Writing a memoir was the catalyst for the question. In unearthing and examining my own suffering, I started to wonder what purpose it all served. Sure, it was – in some ways – therapeutic for me, but why did I feel the need to share my pain with others? To what purpose? To what end? Then, as I struggled to find a narrative arc to the story of my childhood, I began to feel uneasy about my participation in the genre. Was I just dragging these stories to light so that I could gain readership? And if so, what the hell did that mean about me? About my potential readers? About all of us together?
Medical anthropologists are no strangers to thinking about the pornography of suffering (in fact, I stole this term). Why do pictures and narratives of people suffering move us? How do they move us? What work are they really doing? Does all this visible suffering make us numb to the real thing? (For an academic take on this, see Carolyn Dean’s article here.)
I participated in a “beauty” contest recently, and I noticed that in many of the women’s narratives of why they felt beautiful after 35 (which accounted for 50% of the judging), they often made recourse to their suffering. I am not saying I am innocent of this, since I, too, wanted to “win” the contest. I intuited, like almost everyone else, that to “win” people’s vote, I needed to relate a story that people could empathize with. Some of the contest entries are thus blatantly all about suffering and “survival.” It almost seems as if some of the women were trying to “out suffer” each other. Which is rendonkulous.
Needless to say, and especially after my literary agent quit the business last spring, my own memoir of suffering has stalled. Until recently, I wasn’t sure if I wanted to continue writing it. I wasn’t certain that I knew the reasons WHY I wanted to write about my life in the first place. I didn’t want to use tragedy as social currency. And I definitely didn’t feel entirely comfortable with the idea that I might profit off my brother, my mother, and my father’s untimely deaths.

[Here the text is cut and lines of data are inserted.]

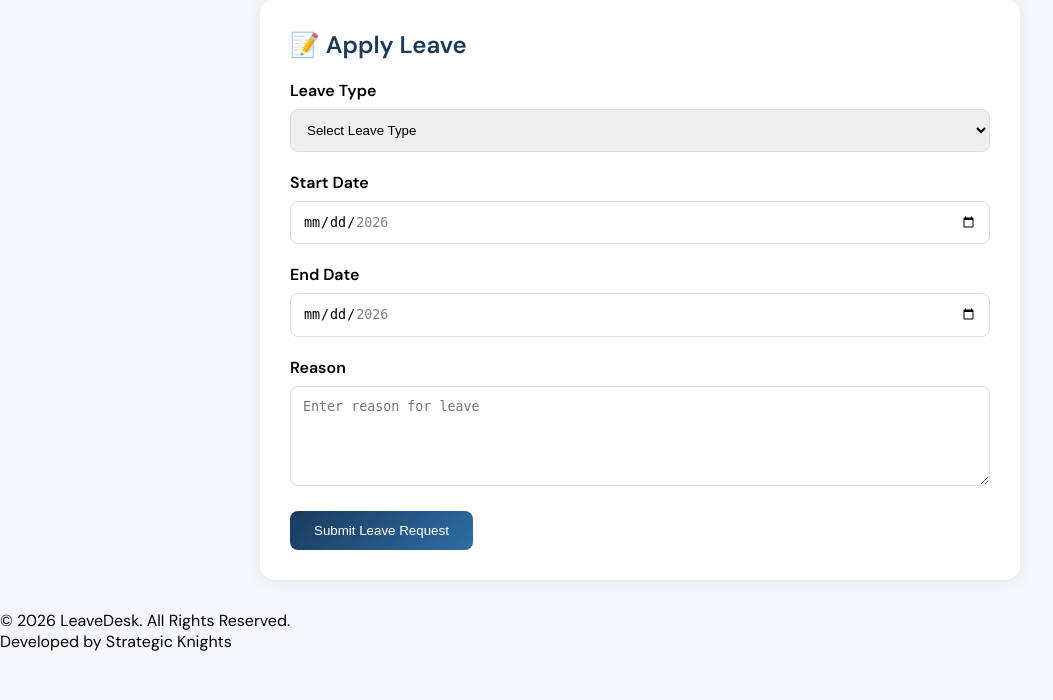
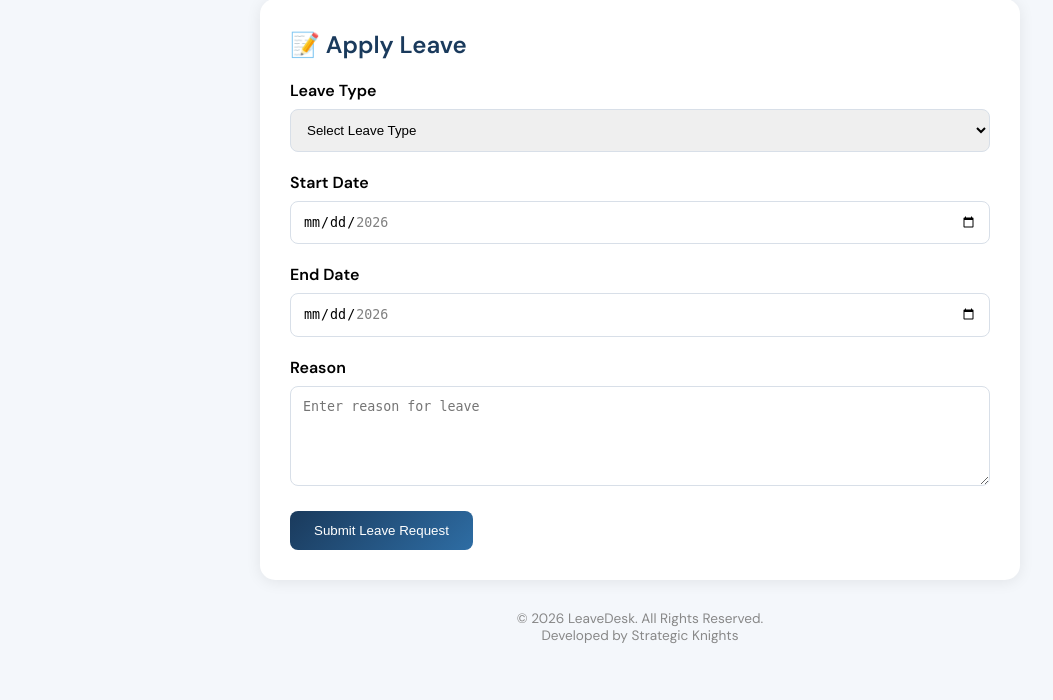
Before and after one commit to GopikaVelusamy/leave-desk, a Flask app: page /apply_leave in a window 1280 px wide. Shown: the part 100-800 px from the top of the page, without its empty margins (0-1053 px from the left). Run offline with Flask 3, Linux system fonts and the light colour scheme; the visitor is signed in with stand-in values (Sample User, id 1); data that the repository does not hold is empty.

Commit message:
style: center footer elements horizontally in all page layouts

```diff
--- a/templates/apply_leave.html
+++ b/templates/apply_leave.html
@@ -115,6 +115,14 @@ textarea{
     color:#c0392b;
 }
 
+footer {
+    text-align: center;
+    margin-top: 30px;
+    margin-bottom: 20px;
+    color: #888;
+    font-size: 0.85rem;
+}
+
 </style>
 
 </head>
```
Also changed, not shown: templates/change_password.html (+8 -0 lines), templates/employee_dashboard.html (+8 -0 lines).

In the end, I did decide to take up the project again, but in a different form. It’s becoming less about a pornography of my suffering now than an exploration of how we all deal with fear (of death, of flying, of losing our car keys, of cancer, of spiders, of *fill in the whatever you are afraid of here*). I reorganized the story so that now I’m telling the history of viruses (what I study professionally), and why in the world a former journalist would ever want to spend the rest of her life writing about disease. Why? Because I want to understand fear. I’m interested in how we all get on with our lives despite the fact that we all know horrible things will eventually happen to us or to people we know. Maybe that’s why people can’t get enough of suffering; we want to know that we are not alone. I just think we need to be more introspective about our own interest in watching or hearing about other people’s suffering. Like regular porn, more isn’t necessarily better.